-------- DATA PROVIDED

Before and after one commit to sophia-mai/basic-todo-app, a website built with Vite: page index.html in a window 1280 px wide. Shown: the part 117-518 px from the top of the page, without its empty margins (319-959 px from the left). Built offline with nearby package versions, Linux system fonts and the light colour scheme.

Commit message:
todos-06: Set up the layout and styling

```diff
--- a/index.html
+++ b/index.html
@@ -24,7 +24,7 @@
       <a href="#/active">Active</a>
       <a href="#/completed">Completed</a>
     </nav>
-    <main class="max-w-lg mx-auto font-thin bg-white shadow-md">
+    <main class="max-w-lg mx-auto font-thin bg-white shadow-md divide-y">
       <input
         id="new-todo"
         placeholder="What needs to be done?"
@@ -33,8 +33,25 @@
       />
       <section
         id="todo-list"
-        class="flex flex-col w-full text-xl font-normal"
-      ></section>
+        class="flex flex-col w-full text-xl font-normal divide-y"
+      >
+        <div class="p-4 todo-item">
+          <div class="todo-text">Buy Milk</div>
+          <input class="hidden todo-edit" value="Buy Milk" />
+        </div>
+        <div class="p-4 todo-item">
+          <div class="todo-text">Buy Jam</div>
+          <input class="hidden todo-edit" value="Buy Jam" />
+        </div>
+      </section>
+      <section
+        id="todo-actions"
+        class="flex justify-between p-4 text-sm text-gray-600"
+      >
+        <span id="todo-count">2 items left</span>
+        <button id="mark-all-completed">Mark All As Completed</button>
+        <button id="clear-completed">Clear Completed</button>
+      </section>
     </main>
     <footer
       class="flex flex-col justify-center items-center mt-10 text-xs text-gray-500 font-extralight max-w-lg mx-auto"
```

----------------
-------- DATA PROVIDED

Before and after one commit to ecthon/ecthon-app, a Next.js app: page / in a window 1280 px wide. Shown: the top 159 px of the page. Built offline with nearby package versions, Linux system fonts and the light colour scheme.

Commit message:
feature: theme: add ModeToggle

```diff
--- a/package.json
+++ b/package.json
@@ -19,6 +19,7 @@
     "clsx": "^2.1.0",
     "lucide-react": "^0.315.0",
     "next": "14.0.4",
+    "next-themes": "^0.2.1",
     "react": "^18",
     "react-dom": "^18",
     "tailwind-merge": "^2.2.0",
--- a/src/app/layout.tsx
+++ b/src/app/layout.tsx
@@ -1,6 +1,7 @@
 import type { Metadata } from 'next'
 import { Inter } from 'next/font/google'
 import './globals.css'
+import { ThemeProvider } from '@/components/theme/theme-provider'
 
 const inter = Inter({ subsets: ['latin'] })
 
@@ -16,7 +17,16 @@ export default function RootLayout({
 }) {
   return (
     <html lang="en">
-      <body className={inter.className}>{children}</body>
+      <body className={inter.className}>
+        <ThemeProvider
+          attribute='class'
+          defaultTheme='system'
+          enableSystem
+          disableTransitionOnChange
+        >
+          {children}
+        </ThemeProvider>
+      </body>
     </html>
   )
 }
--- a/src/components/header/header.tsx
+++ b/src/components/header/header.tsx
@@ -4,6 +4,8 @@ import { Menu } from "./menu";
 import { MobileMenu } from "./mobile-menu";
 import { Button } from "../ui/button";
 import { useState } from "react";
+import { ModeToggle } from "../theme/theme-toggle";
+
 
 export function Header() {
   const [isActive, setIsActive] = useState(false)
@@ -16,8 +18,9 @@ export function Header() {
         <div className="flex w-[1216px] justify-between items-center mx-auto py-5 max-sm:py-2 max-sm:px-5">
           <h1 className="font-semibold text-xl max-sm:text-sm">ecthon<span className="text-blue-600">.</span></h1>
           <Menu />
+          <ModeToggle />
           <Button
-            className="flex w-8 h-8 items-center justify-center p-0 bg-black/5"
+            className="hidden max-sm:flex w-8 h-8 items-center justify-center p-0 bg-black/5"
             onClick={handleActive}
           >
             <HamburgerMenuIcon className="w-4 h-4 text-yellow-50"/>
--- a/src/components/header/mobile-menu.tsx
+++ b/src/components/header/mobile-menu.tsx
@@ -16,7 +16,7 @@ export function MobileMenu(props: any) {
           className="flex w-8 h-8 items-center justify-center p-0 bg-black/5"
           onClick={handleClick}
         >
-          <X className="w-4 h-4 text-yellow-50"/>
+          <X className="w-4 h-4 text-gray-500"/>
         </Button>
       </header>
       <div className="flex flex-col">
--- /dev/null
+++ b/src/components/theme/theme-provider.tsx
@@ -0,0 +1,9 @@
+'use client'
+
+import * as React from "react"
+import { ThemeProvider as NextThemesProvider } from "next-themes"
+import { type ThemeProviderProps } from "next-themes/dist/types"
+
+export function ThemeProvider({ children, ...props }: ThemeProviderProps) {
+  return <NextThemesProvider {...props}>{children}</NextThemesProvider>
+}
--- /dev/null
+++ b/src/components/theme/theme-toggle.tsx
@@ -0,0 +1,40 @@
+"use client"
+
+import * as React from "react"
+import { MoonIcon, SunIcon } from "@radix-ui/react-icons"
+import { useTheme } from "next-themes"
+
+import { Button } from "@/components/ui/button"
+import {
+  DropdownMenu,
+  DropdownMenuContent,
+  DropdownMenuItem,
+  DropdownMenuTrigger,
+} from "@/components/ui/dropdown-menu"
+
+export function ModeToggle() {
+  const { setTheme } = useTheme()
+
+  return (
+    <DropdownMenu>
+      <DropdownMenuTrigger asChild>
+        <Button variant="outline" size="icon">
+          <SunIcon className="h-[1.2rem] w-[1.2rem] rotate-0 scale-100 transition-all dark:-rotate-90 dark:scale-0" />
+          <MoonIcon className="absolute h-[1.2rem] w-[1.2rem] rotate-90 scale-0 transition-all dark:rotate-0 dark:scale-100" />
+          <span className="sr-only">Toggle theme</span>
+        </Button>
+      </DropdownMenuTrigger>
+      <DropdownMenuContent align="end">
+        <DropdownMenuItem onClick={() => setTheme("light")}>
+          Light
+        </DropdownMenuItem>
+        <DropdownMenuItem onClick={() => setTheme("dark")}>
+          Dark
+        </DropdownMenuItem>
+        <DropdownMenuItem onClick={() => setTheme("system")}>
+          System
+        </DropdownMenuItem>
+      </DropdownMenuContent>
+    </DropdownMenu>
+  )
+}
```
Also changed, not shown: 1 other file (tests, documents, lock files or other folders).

----------------
-------- DATA PROVIDED

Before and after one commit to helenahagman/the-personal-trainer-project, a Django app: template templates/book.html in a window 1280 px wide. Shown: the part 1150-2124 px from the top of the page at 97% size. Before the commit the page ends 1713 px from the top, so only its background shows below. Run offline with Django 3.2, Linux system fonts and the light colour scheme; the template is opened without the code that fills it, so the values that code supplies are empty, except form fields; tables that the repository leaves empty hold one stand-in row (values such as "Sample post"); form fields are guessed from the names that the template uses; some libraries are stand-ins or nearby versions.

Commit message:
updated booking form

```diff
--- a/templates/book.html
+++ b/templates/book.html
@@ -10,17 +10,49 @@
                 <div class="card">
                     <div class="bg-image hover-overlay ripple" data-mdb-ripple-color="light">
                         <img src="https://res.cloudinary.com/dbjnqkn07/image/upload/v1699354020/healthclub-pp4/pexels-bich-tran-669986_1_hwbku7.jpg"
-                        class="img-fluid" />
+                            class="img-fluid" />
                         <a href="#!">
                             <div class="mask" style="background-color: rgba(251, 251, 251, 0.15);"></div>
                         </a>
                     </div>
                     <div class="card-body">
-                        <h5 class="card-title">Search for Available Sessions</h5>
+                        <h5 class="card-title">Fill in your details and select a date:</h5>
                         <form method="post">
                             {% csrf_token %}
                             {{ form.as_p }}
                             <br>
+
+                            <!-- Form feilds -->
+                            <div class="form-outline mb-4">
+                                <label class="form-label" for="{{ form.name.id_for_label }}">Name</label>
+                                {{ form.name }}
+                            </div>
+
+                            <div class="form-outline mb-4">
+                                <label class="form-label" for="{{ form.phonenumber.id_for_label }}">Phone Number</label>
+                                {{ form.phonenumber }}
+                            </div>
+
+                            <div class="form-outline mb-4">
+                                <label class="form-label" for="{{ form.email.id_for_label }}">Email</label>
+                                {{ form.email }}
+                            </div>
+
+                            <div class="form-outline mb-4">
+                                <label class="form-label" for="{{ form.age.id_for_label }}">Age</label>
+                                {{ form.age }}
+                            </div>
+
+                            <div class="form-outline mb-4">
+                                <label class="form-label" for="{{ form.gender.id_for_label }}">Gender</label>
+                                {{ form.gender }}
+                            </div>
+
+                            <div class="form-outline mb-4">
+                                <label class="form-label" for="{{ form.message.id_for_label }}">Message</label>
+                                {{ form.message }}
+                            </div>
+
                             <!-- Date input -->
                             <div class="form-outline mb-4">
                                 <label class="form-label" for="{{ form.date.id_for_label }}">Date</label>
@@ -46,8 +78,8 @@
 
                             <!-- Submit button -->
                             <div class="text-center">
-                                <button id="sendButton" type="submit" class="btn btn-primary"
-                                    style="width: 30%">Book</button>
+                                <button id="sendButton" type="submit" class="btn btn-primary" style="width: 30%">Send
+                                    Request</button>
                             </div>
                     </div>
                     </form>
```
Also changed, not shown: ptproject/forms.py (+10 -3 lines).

----------------

**EXERCISE PROMPT**:
Copy out, in full, each line above that has the word "function" in it.

**TASK ANSWER**:
@@ -16,7 +17,16 @@ export default function RootLayout({
 export function Header() {
@@ -16,8 +18,9 @@ export function Header() {
@@ -16,7 +16,7 @@ export function MobileMenu(props: any) {
+export function ThemeProvider({ children, ...props }: ThemeProviderProps) {
+export function ModeToggle() {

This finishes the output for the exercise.